The total revenues of Hoya's Life Care segment rose by 3.5 percent to 83.8 billion yen (€659.1m-$745.6m) in the quarter. However, the segment's pre-tax profit declined by 9.7 percent to ¥12.3 billion (€96.7m-$109.4m) because of the factors mentioned by Suzuki as well as acquisition and start-up costs, plus expenses made in advance to secure higher growth rates in the future.
The quarterly sales results were affected by changes in foreign exchange rates, including a 6.1 percent increase in the value of the yen against the euro, particularly in the narrower healthcare sector, where a large part of the revenues come from Europe.
In constant currencies, Life Care revenues were up by 6.1 percent and segment profits declined by 8 percent. Hoya's sales of healthcare-related products – including eyeglass lenses, contact lenses, endoscopes and intraocular devices – were up by only 2.9 percent to ¥62.4 billion (€490.8m-$555.2m) on a reported basis, but they would have increased by 5 percent if currency exchange rates had remained the same.

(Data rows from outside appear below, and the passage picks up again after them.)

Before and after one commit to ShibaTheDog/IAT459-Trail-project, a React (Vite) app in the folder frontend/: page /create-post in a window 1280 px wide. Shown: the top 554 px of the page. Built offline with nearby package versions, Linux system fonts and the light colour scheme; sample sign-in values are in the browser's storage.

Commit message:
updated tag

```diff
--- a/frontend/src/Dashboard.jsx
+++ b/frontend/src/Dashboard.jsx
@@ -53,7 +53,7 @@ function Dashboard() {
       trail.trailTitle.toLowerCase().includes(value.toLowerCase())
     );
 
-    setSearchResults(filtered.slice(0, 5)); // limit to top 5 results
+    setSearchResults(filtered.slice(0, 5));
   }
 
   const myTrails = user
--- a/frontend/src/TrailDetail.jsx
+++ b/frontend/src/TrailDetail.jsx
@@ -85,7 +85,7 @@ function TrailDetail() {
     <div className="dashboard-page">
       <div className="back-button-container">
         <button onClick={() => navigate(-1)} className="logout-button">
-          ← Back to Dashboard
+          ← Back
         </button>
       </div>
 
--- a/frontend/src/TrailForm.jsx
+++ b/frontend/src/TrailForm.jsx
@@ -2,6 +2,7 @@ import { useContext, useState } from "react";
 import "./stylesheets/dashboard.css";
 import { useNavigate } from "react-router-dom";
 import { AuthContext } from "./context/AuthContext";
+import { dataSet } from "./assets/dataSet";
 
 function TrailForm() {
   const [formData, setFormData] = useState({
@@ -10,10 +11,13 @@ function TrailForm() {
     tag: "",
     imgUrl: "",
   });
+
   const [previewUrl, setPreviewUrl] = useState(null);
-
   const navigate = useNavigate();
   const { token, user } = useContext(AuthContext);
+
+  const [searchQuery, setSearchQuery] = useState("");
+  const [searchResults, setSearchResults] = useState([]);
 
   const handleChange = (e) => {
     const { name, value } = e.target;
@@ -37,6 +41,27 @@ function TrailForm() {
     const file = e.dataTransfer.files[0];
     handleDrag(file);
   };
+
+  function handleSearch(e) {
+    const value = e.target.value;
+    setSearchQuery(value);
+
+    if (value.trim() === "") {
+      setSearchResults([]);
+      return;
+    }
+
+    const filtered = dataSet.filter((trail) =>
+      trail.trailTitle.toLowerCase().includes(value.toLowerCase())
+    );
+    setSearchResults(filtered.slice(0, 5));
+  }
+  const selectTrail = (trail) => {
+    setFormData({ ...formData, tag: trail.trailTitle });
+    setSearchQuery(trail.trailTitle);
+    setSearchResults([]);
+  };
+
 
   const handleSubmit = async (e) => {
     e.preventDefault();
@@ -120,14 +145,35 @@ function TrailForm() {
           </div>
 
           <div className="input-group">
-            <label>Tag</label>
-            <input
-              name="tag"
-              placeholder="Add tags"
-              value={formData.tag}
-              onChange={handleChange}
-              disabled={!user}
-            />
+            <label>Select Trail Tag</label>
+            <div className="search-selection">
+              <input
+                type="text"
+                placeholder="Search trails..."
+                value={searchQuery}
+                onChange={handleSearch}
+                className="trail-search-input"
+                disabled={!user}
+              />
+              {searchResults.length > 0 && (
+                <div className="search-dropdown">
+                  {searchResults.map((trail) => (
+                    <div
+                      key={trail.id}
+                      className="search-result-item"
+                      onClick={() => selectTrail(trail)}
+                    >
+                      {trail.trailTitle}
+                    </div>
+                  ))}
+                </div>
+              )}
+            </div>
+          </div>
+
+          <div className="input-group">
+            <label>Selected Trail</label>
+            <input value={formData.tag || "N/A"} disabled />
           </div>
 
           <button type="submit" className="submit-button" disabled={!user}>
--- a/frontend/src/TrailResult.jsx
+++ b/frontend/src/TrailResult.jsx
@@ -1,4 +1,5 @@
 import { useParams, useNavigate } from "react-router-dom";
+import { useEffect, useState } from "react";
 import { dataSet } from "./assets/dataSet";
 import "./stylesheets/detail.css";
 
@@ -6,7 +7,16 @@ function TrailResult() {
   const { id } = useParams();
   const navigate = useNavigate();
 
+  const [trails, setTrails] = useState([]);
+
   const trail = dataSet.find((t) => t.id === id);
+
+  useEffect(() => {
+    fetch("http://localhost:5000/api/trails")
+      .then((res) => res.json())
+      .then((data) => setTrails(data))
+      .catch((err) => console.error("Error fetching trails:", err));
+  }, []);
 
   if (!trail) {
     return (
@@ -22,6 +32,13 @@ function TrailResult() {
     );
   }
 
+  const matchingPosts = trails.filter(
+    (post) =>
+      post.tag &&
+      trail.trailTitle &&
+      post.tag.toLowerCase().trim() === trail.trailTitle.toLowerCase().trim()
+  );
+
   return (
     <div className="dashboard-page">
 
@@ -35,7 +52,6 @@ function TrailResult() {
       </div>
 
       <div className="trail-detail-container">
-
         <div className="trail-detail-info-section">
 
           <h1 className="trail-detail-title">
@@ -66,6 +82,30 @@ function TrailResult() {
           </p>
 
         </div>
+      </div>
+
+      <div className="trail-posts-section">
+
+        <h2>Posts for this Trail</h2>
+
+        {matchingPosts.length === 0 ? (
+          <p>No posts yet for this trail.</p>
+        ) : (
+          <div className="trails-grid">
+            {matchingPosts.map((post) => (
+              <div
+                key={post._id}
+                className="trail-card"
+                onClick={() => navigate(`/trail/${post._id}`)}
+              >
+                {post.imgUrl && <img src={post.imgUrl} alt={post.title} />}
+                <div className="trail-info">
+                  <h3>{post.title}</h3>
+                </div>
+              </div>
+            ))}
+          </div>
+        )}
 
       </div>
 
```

Hoya's sales of contact lenses, which are still largely confined to the Japanese market, rose by nearly 5 percent in the quarter, thanks in part to the opening of new Eyecity stores. The management noted that some of the new stores cannibalized those of existing locations to a larger extent than it had expected.

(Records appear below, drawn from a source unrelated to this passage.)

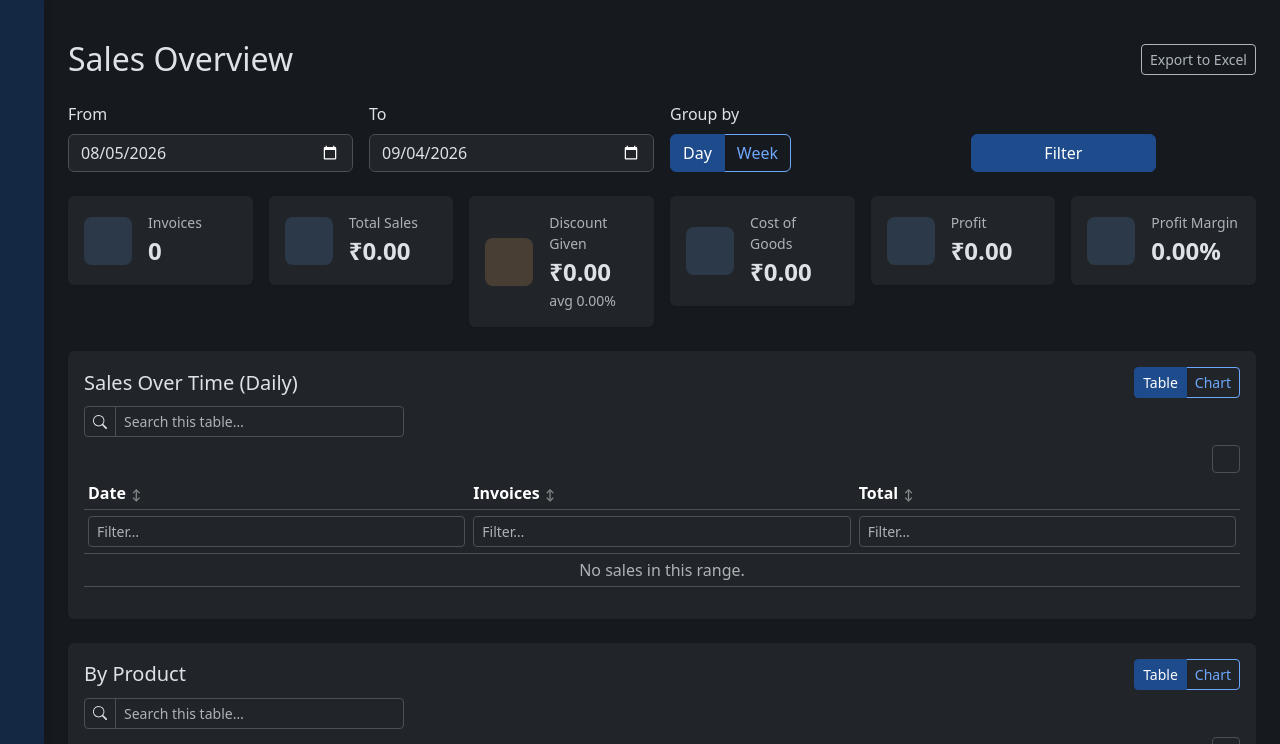
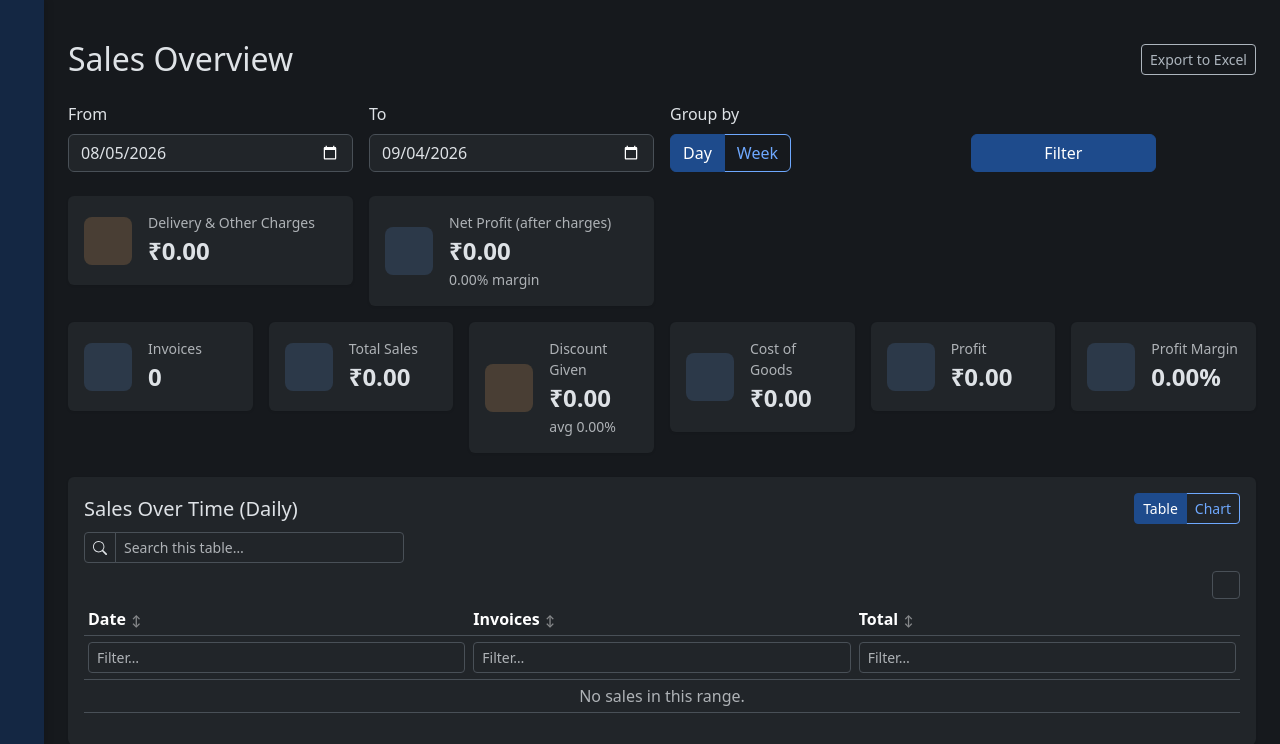
Before and after one commit to partha37/MotoSparePartsERP, a Flask app: page /reports/daily-sales in a window 1280 px wide. Shown: the part 56-800 px from the top of the page. Run offline with Flask 3, Linux system fonts and the light colour scheme; the visitor is signed in with stand-in values (Sample User, id 1); data that the repository does not hold is empty; some libraries are stand-ins or nearby versions.

Commit message:
Add Net Profit (after charges) to the Sales Overview report
total_charges sums Purchase.charges_total (delivery + extra charges)
across purchases in the selected date range; net_profit subtracts that
from the existing gross profit figure - two new stat cards surface both,
alongside the percentage margin those charges represent.

Co-Authored-By: Claude Sonnet 5 <noreply@anthropic.com>

```diff
--- a/routes/reports.py
+++ b/routes/reports.py
@@ -141,6 +141,11 @@ def _compute_daily_sales(date_from, date_to, group_by):
     product_rows.sort(key=lambda r: r["revenue"], reverse=True)
 
     total_profit = round(total_revenue - total_cost, 2)
+
+    purchases_in_range = Purchase.query.filter(Purchase.date >= date_from, Purchase.date <= date_to).all()
+    total_charges = round(sum(p.charges_total for p in purchases_in_range), 2)
+    net_profit = round(total_profit - total_charges, 2)
+
     summary = {
         "invoices": len(sales),
         "total_revenue": round(total_revenue, 2),
@@ -149,6 +154,9 @@ def _compute_daily_sales(date_from, date_to, group_by):
         "total_cost": round(total_cost, 2),
         "total_profit": total_profit,
         "profit_pct": round(total_profit / total_revenue * 100, 2) if total_revenue else 0,
+        "total_charges": total_charges,
+        "net_profit": net_profit,
+        "net_profit_pct": round(net_profit / total_revenue * 100, 2) if total_revenue else 0,
     }
     return summary, time_series, product_rows
 
--- a/templates/reports/daily_sales.html
+++ b/templates/reports/daily_sales.html
@@ -18,6 +18,28 @@
   </div>
   <div class="col-md-2"><button type="submit" class="btn btn-primary w-100">{{ icon('funnel') }}Filter</button></div>
 </form>
+</div>
+
+<div class="row g-3 mb-3">
+  <div class="col-md-3 col-6">
+    <div class="card p-3 stat-card">
+      <div class="stat-card-icon accent">{{ icon('truck') }}</div>
+      <div>
+        <div class="text-muted small">Delivery &amp; Other Charges</div>
+        <div class="fs-4 fw-bold">₹{{ "%.2f"|format(summary.total_charges) }}</div>
+      </div>
+    </div>
+  </div>
+  <div class="col-md-3 col-6">
+    <div class="card p-3 stat-card">
+      <div class="stat-card-icon">{{ icon('wallet2') }}</div>
+      <div>
+        <div class="text-muted small">Net Profit (after charges)</div>
+        <div class="fs-4 fw-bold {{ 'text-danger' if summary.net_profit < 0 else '' }}">₹{{ "%.2f"|format(summary.net_profit) }}</div>
+        <div class="text-muted small">{{ "%.2f"|format(summary.net_profit_pct) }}% margin</div>
+      </div>
+    </div>
+  </div>
 </div>
 
 <div class="row g-3 mb-4">
```
Also changed, not shown: 1 other file.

Sales of intraocular lenses jumped by 15 percent in local currencies. The growth would have been higher if Hoya had not faced capacity constraints, which should be resolved after new plants go into operation between the months of July and August.
The entire turnover of the group increased by 3.8 percent to ¥126.3 billion (€993.3m-$1,123.7m) during the quarter. Pre-tax earnings rose by 5.4 percent to ¥24.4 billion (€191.9m-$217.1m), while the net income grew by 2.6 percent to almost ¥19 billion (€149.6m-$169.1m). On a constant-currency basis, the group's total revenues rose by 6.2 percent in the quarter, with eyeglasses and contact lenses rising at mid-single-digit rates, but pre-tax earnings were nearly unaffected.
For the full financial year ended on March 31, Hoya reported a sales decline in yen of 5.3 percent to ¥478.9 billion (€3.77bn-$4.26bn) and a drop in net earnings of 6.9 percent to ¥86.8 billion (€683.1m-$772.7m). The operating margin of the group declined to 23.1 percent from 23.6 percent in the previous year.
The Life Care segment's revenues declined by 2.6 percent to ¥314.4 billion (€2.47bn-$2.80bn) for the full year, and they generated an operating margin of 18.0 percent, down from 18.3 percent in the prior year.